FriendlyElec’s 40 x 40mm, Ubuntu Core ready “NanoPi Neo2” updates the Neo with a 64-bit Allwinner H5 and a GbE port.
FriendlyElec (FriendlyARM) has added to its line of tiny, open spec NanoPi Neo SBCs with a Neo2 model that advances to an ARMv8 architecture. Whereas the similarly 40 x 40mm NanoPi Neo and wireless-enabled NanoPi Neo Air run Ubuntu Core on a quad-core, Cortex-A7 Allwinner H3 clocked to 1.2GHz, the NanoPi Neo2 moves up to a quad-core, Cortex-A53 Allwinner H5. The A5, which is also found on the Orange Pi PC 2 hacker SBC, is joined by a higher-end Mali-450 GPU. No clock rate is specified.
BeagleBoard.org’s $80 “BeagleBone Blue” robotics SBC runs Debian on an Octavo SiP, and adds motion control and battery friendly power to the BB Black.

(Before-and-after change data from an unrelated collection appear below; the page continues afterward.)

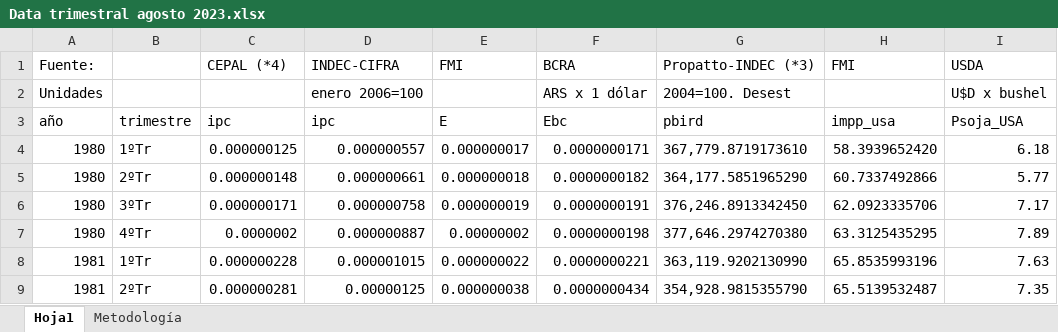
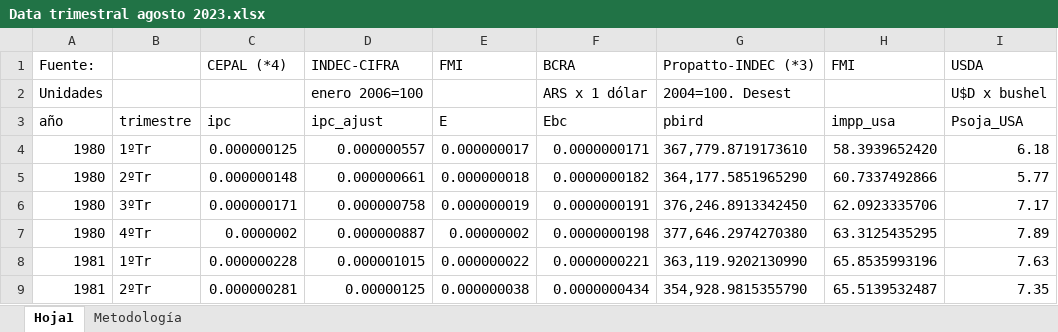
Before and after one commit to mbarrena/tesis, an Excel workbook: Archivos originales usados/Data trimestral agosto 2023.xlsx, sheet Hoja1, drawn as a sheet; only a part is shown; values as stored, in another font and other column widths than the file's, no borders; the diff names each change by its address in the sheet, - before the commit and + after, or states it on an @@ line.

Commit message:
Actualizacion manual

```diff
--- a/Archivos originales usados/Data trimestral agosto 2023.xlsx (sheet Hoja1)
+++ b/Archivos originales usados/Data trimestral agosto 2023.xlsx (sheet Hoja1)
-D3: ipc
+D3: ipc_ajust
```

BeagleBoard.org first showed off a prototype of its robotics-targeted, community backed BeagleBone Blue back in Jan. 2016. The BeagleBone Black spin-off was designed and developed in coordination with the UCSD Coordinated Robotics Lab, and has been tested by hundreds of students. BeagleBoard.org has now launched the open-spec, Linux-driven SBC with Arrow, Element14, and Mouser offering prices ranging from $80 to $82.
The choice of a new laptop for many consumers is still seen as the head-to-head comparison of Microsoft’s Windows 10 or Apple’s macOS. The third option of moving to a Linux-powered machine has always been a much trickier prospect. A dizzying range of Linux "flavors" coupled with the mysteries of hardware support stops many adept users from making the switch. What if you had an off-the-shelf approach to Linux hardware that just worked?
I got drawn into a discussion today and swiftly realized there is no right answer. But there should be!
The question is deceptively simple: Which order should graphics toolkits probe for backends?
My contention is that the answer is: “it depends”.
Suppose that I’m running a traditional X11 based desktop and am testing with a new technology (obviously Mir, but the same applies to Wayland) running as a window on top of it. (I.e. Mir-on-X or Wayland-on-X)
Canonical's Timo Aaltonen is back with some great news for Ubuntu Linux gamers, as he's now working on bringing the latest X.Org Server 1.19.2 display server and Mesa 17.0.1 3D Graphics Library to the upcoming Ubuntu 17.04 (Zesty Zapus) release.
In his latest blog post, the developer reveals the fact that the long-anticipated X.Org 1.19 display server is now ready for public testing on a special PPA (Personal Package Archive) for Ubuntu 17.04, along with Mesa 17.0.1, which appears to rest in the proposed repository of the forthcoming distribution at the moment of writing.
Some big Ubuntu 17.04 "Zesty Zapus" updates will be coming down the pipe next week.
While the products that Ubuntu provides — such as Canonical Livepatch Service and Juju — are well-known in the cloud community, its corporate stance is not as recognized. It’s hoping to change that perception.
“Ubuntu is a very popular [operating system], and we are most dominant in public cloud,” explained Udi Nachmany, vice president of public cloud at Ubuntu.
NAS boxes have changed a lot over the years. From dumb storage, to multi-user storage, routing and network services, to web servers, to cloud servers, to full-blown media centers and PCs that can perform all of the above. QNAP is one of the leading NAS providers and it’s now releasing a new model with a lot of functionality.
The TS-453Bmini is a 64-bit quad-core 4-bay NAS built using an Intel J3455 Celeron processor, and is an update to the 2015 model, the TS-453mini (no B in the name). It’s a 10W TDP CPU that’s built on Apollo Lake, the successor to Braswell, and is the same generation chip as Kaby Lake (but for low power devices).
Earlier today I posted some Linux game CPU scaling benchmarks using a Core i7 6800K Broadwell-E For showing how current Linux games make use of (or not) multiple CPU cores, which originated from discussions by Linux gamers following the AMD Ryzen CPU launch with how many cores are really needed. While going through the process of running those Linux game CPU scaling benchmarks, I also ran some other workloads for those curious.
For those wondering how other Linux CPU-focused workloads are scaling across multiple CPU cores with recent versions of the Linux kernel and distributions, such as Ubuntu 16.10 with Linux 4.8, you may find these additional data-sets interesting. Some of the used tests are also in common with this weekend's AMD Ryzen CPU Core Scaling Performance article.